In the following piece British socialist Dan Swain builds on Hal Draper’s classic discussion in the essay “The Two Souls of Socialism” of socialism from below vs socialism from above and shows its relevance to the contemporary period. We are republishing this article because we think it makes a useful contribution. But we also think it is important to note that the article does not address lessons learned since the 1960s about the importance of anti-oppression struggles in creating conditions for democracy within social movements. This is perhaps reflective of broader political weaknesses on the contemporary left. We believe it is critical to be attentive to the ways in which racism, sexism and heterosexism structure power relations within society – including within movement organizing – and limits the discussion around what it means to practice the politics of socialism from below today. Socialists need to actively promote anti-oppression politics – anti-racist queer feminist socialism from below!
– NSW editors
By Umair Muhammad
The simultaneous strikes at the University of Toronto and York University have come to an end. Teaching and Graduate Assistants at both universities (joined in the beginning by Contract Faculty at York) walked picket lines through much of the month of March after contract negotiations with their respective employers broke down.
Following repeated avowals that it could not possibly provide what was being asked of it, York ended up agreeing to meet all of the major demands made by its striking workers. In the case of the strike at UofT, the outcome was not as decisive.
By Alan Sears
Solidarity with Gaza rally held in Toronto, Canada
Omar Barghouti wrote in December 2013 that the boycott, divestment and sanctions (BDS) campaign “may well be reaching a tipping point.” Barghouti is one of the founders of this movement to pressure Israel to recognize fundamental Palestinian rights. This may be the breakthrough moment for BDS, shifting from the slow accumulation of modest victories to major successes and widespread support. He described this as the “South Africa moment,” where BDS organizing would reach the critical mass of anti-apartheid solidarity in the 1980s.
By David Camfield
Being a fighter for radical change can be meaningful and rewarding. But it isn’t easy. This is especially true when people’s everyday experience doesn’t give them any reason to believe that radical change is possible, which is the situation in Canada and many other places today. Political attrition – people rejecting the possibility of radical social transformation, or giving up any kind of political activity at all – becomes inevitable (though some people who give up or become inactive do come back when circumstances change in their individual lives or in society).
Review of David Gilbert, Love and Struggle: My Life in SDS, The Weather Underground, and Beyond (PM Press, 2012).
By Kim Moody
By James Cairns
A lot of people are angry about the robocall scandal. Even by the low standards of the Harper Conservatives, the covert attempt to block thousands of people from voting in the 2011 federal election is pretty disgusting.
This article is the first in a series by one of the editors of NS Webzine that we will be publishing this year. As always, we welcome constructive comments from readers.
The Politics of Free Speech: Israeli Apartheid Week, Ann Coulter and Mobilization from Below
By Alan Sears
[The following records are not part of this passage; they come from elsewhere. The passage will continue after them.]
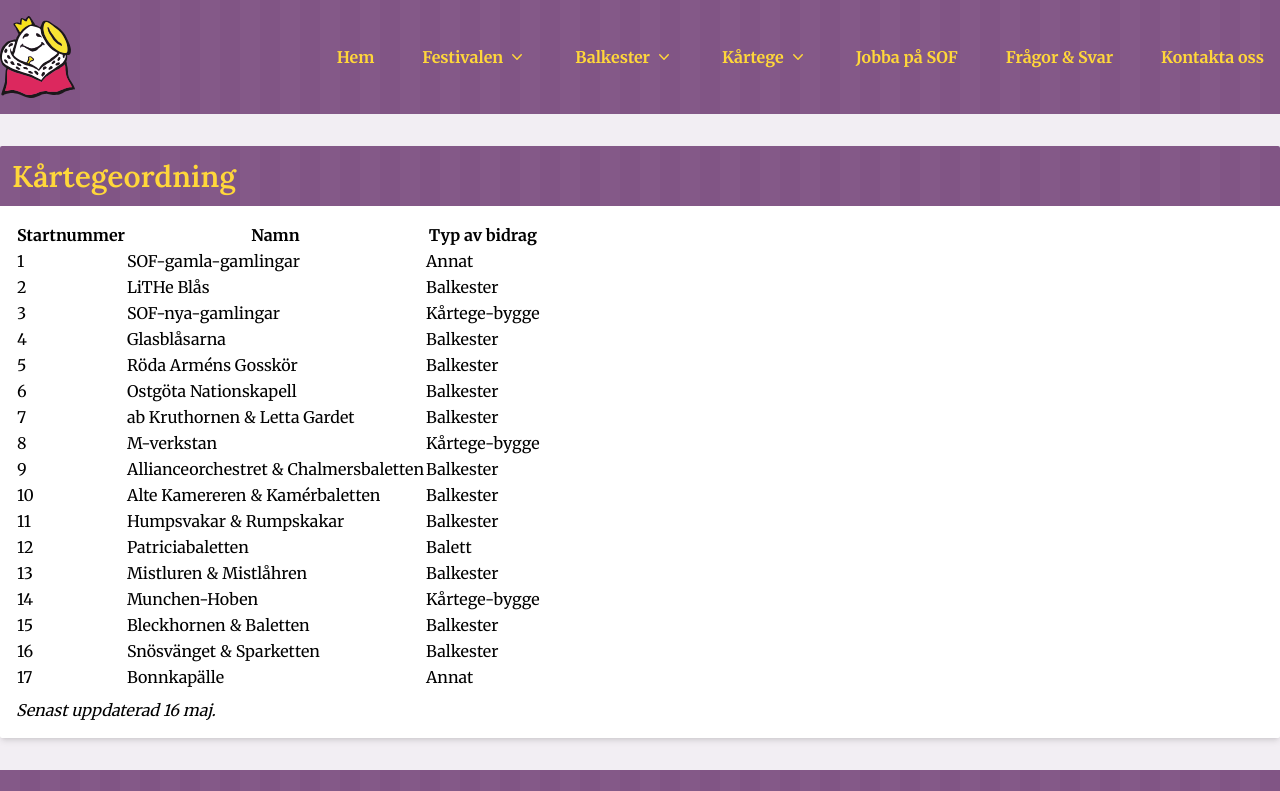
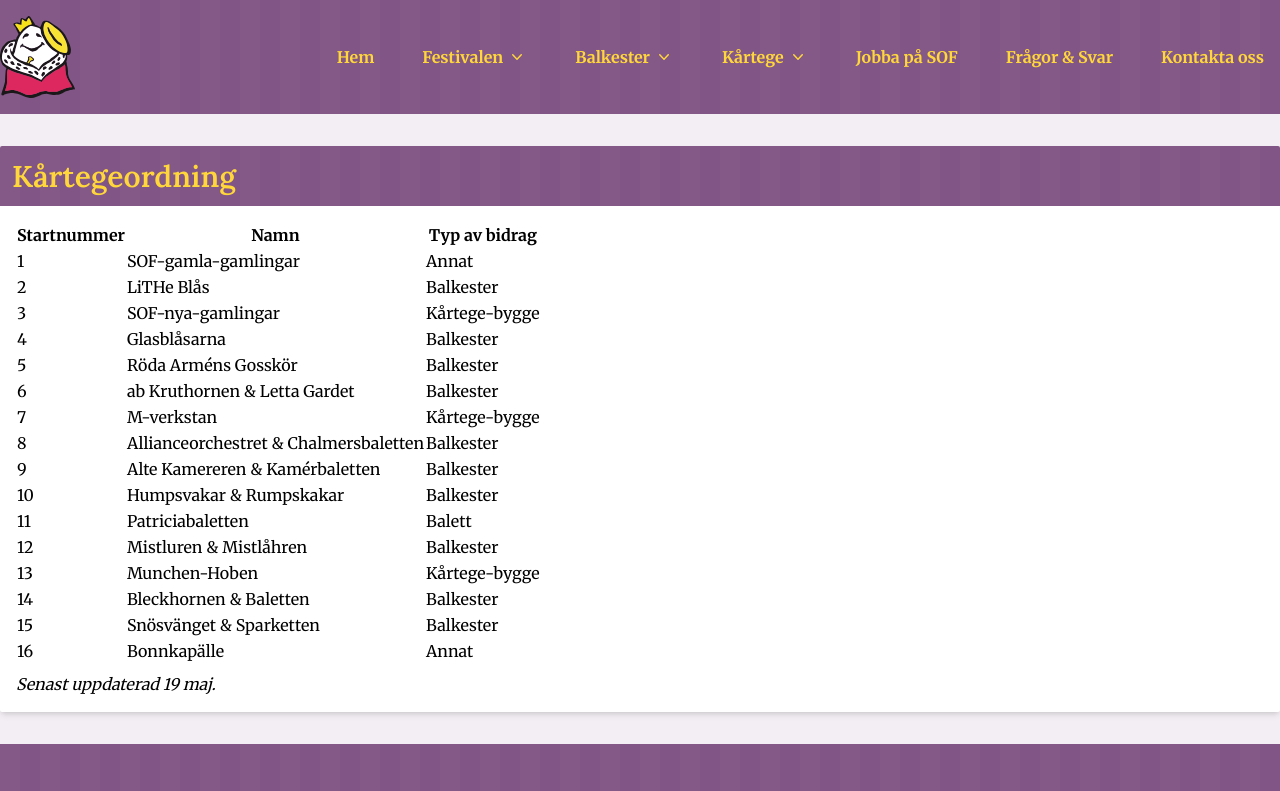
Before and after one commit to WheresMarco/SOF23, a Next.js app: page /kartegen/kartegeordning in a window 1280 px wide. Shown: the top 791 px of the page. Built offline with nearby package versions, Linux system fonts and the light colour scheme.

Commit message:
Update order

```diff
--- a/app/kartegen/kartegeordning/page.js
+++ b/app/kartegen/kartegeordning/page.js
@@ -49,67 +49,62 @@ export default function Festivalen() {
             </tr>
             <tr>
                 <td>6</td>
-                <td>Ostgöta Nationskapell</td>
+                <td>ab Kruthornen & Letta Gardet</td>
                 <td>Balkester</td>
             </tr>
             <tr>
                 <td>7</td>
-                <td>ab Kruthornen & Letta Gardet</td>
-                <td>Balkester</td>
-            </tr>
-            <tr>
-                <td>8</td>
                 <td>M-verkstan</td>
                 <td>Kårtege-bygge</td>
             </tr>
             <tr>
-                <td>9</td>
+                <td>8</td>
                 <td>Allianceorchestret & Chalmersbaletten</td>
                 <td>Balkester</td>
             </tr>
             <tr>
-                <td>10</td>
+                <td>9</td>
                 <td>Alte Kamereren & Kamérbaletten</td>
                 <td>Balkester</td>
             </tr>
             <tr>
-                <td>11</td>
+                <td>10</td>
                 <td>Humpsvakar & Rumpskakar</td>
                 <td>Balkester</td>
             </tr>
             <tr>
-                <td>12</td>
+                <td>11</td>
                 <td>Patriciabaletten</td>
                 <td>Balett</td>
             </tr>
             <tr>
-                <td>13</td>
+                <td>12</td>
                 <td>Mistluren & Mistlåhren</td>
                 <td>Balkester</td>
             </tr>
             <tr>
-                <td>14</td>
+                <td>13</td>
                 <td>Munchen-Hoben</td>
                 <td>Kårtege-bygge</td>
             </tr>
             <tr>
-                <td>15</td>
+                <td>14</td>
                 <td>Bleckhornen & Baletten</td>
                 <td>Balkester</td>
             </tr>
             <tr>
-                <td>16</td>
+                <td>15</td>
                 <td>Snösvänget & Sparketten</td>
                 <td>Balkester</td>
             </tr>
             <tr>
-                <td>17</td>
+                <td>16</td>
                 <td>Bonnkapälle</td>
                 <td>Annat</td>
             </tr>
           </table>
 
-          <p className="italic">Senast uppdaterad 16 maj.</p>
+          <p className="italic">Senast uppdaterad 19 maj.</p>
         </div>
       </div>
     </div>
```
One talk by racist American right-winger Ann Coulter gets shut down and the media fills up with columns, editorials, stories and opinion pieces about freedom of speech. Yet a concerted silencing campaign against Palestine solidarity that has included the federal government, Israel advocacy organizations and Liberal leader Michael Ignatieff gets virtually no critical media attention.